Australian High Commission
Papua New Guinea

Graduates receive post-course visit from Australian university lecturers

Participants from the Australia Awards Fellowship Graduate Certificate in Human Resource Management (HRM), have received a boost from a visit by their University of South Australia lecturers to some of their provincial government departments.

As part of their certificate program, the university will have its two course leaders play a role in post-course activities to further the participants’ progress and evaluate the fellowship’s impact and success.

This success is already evident by the fact that all 27 participants have passed their assessments and achieved their Graduate Certificate.

The Course Facilitators, Mr Ross Morriss and Dr Lindsay Ryan visited two provincial administrations in West New Britain and East Sepik to gain a better understanding of local operating environments and build links with Papua New Guinea’s national HR initiatives and policies.

The pair visited the West New Britain Provincial Administration in Kimbe earlier this month accompanied by participants, Immanuel Tomarum and Dorcas Gambu, before returning to join a three-day post-course workshop in Port Moresby.

After the workshop they accompanied participants, Freddy Kupiaw, Susan Dambui and Heidi Kaivi to the East Sepik Provincial Administration in Wewak.

“This is a very special opportunity for Fellowship participants to interact with their lecturers at their place of employment,” said Ms Suzanne Edgecombe, Counsellor (Education) at the Australian High Commission in Papua New Guinea.

“Human resource management plays a significant role in the running of all enterprises and governments, and these graduates will contribute greatly to Papua New Guinea’s capacity development in this field.”

Ms Agnes Tamate from Papua New Guinea’s Department of Personnel Management (DPM) also joined the group on both provincial visits.

“The Government of Papua New Guinea, through the DPM values working closely with the Australian Government to help ensure the Australia Awards Fellowship Programs in Papua New Guinea are results-oriented and their impacts make for better outcomes for participating agencies,” she said.

“I think the Fellowship programs are very appropriate for this. The more participants that are involved, the more opportunities arise for them. And the skills they acquire are able to be applied upon return to the workplace,” Ms Tamate said.

At the post-course workshop in Port Moresby, the 27 participants debriefed and prepared strategies for their return to the workforce through a series of planning sessions.

The participants were drawn from government departments across Papua New Guinea and received specialised course work aimed at government human resource departments and improving human resource management skills, particularly in recruitment and selection, workplace learning and development and people leadership and performance.

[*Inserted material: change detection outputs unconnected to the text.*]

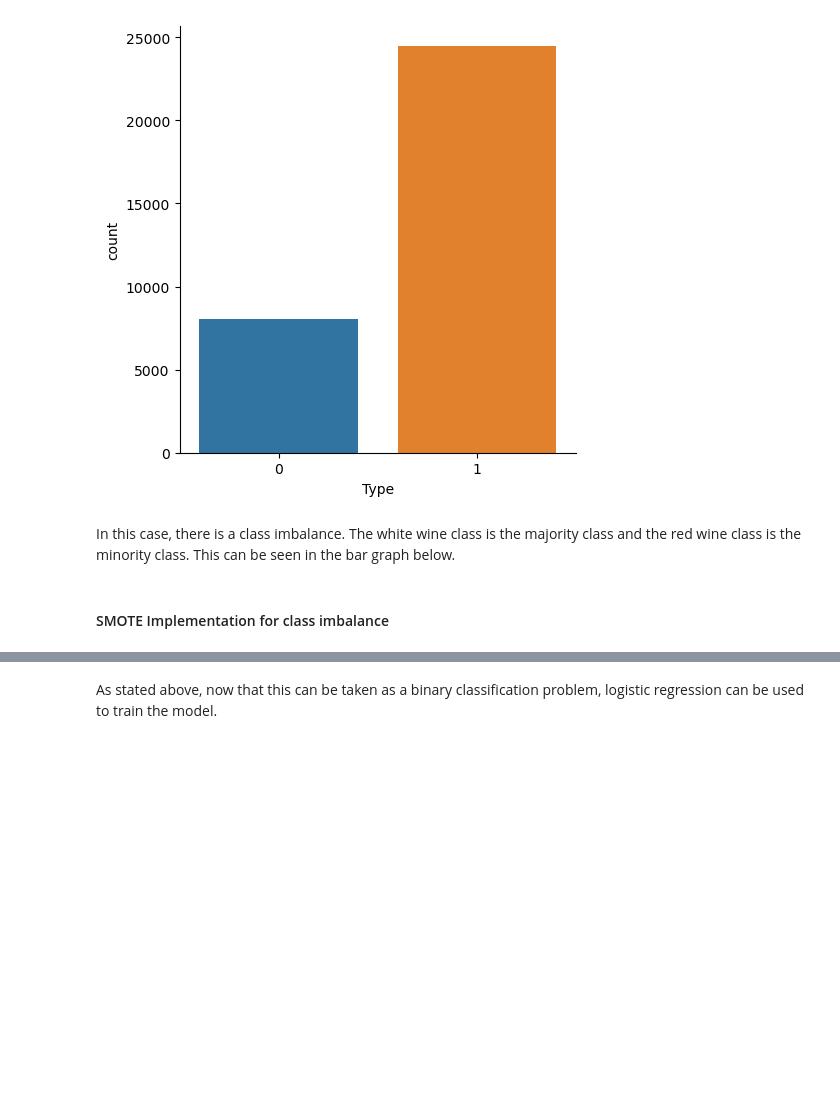
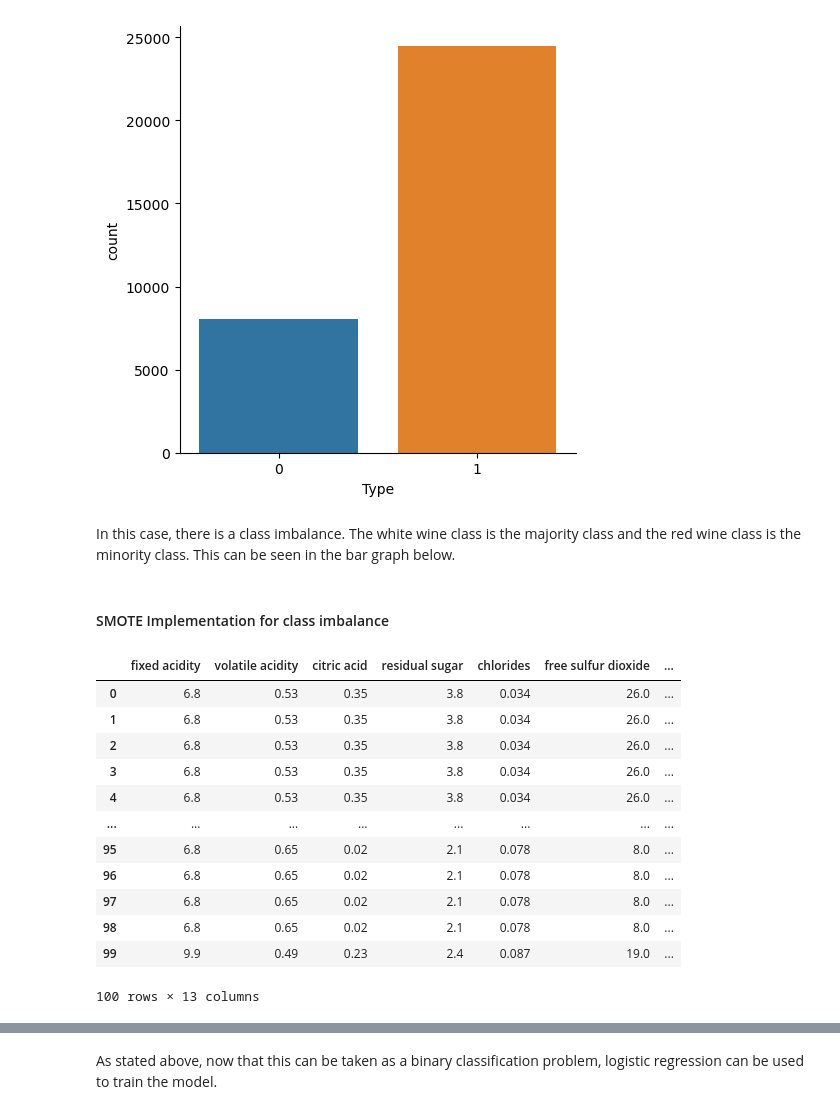
Before and after one commit to ThamodG/aiallianz, a Jupyter notebook: week1.ipynb, the cells around one changed output, grey strips where cells are left out. Cells and saved outputs as stored; diff of their text form; code cells hidden in the pictures; blank space fills up the shorter version.

```diff
--- a/week1.ipynb
+++ b/week1.ipynb
@@ -157,4 +169,20 @@ In this case, there is a class imbalance. The white wine class is the majority c
 # %%
 from imblearn.over_sampling import SMOTE
 smote = SMOTE(sampling_strategy='minority')
 sampled_data, sampled_targets = smote.fit_resample(data, target)
+df_new = pd.concat([pd.DataFrame(sampled_data), pd.DataFrame(sampled_targets)], axis=1)
+df_new.head(100)
+# %% [output]
+|  | fixed acidity | volatile acidity | citric acid | residual sugar | chlorides | free sulfur dioxide | ... |
+| 0 | 6.8 | 0.53 | 0.35 | 3.8 | 0.034 | 26.0 | ... |
+| 1 | 6.8 | 0.53 | 0.35 | 3.8 | 0.034 | 26.0 | ... |
+| 2 | 6.8 | 0.53 | 0.35 | 3.8 | 0.034 | 26.0 | ... |
+| 3 | 6.8 | 0.53 | 0.35 | 3.8 | 0.034 | 26.0 | ... |
+| 4 | 6.8 | 0.53 | 0.35 | 3.8 | 0.034 | 26.0 | ... |
+| ... | ... | ... | ... | ... | ... | ... | ... |
+| 95 | 6.8 | 0.65 | 0.02 | 2.1 | 0.078 | 8.0 | ... |
+| 96 | 6.8 | 0.65 | 0.02 | 2.1 | 0.078 | 8.0 | ... |
+| 97 | 6.8 | 0.65 | 0.02 | 2.1 | 0.078 | 8.0 | ... |
+| 98 | 6.8 | 0.65 | 0.02 | 2.1 | 0.078 | 8.0 | ... |
+| 99 | 9.9 | 0.49 | 0.23 | 2.4 | 0.087 | 19.0 | ... |
+100 rows × 13 columns
```
Also changed, not shown: parts of 38 cells of this notebook, 1 other file.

The West New Britain Provincial Administration plans to conduct a pilot program based on recommendations arising from this year’s course.

The participants collaborated amongst themselves to complete various course projects and develop a strong network of HRM professionals capable of supporting each other to apply their knowledge and implement projects they developed on-course when they return to work in Papua New Guinea.

The outcome will be a network of government professions across the country composed of human resource leaders of the future.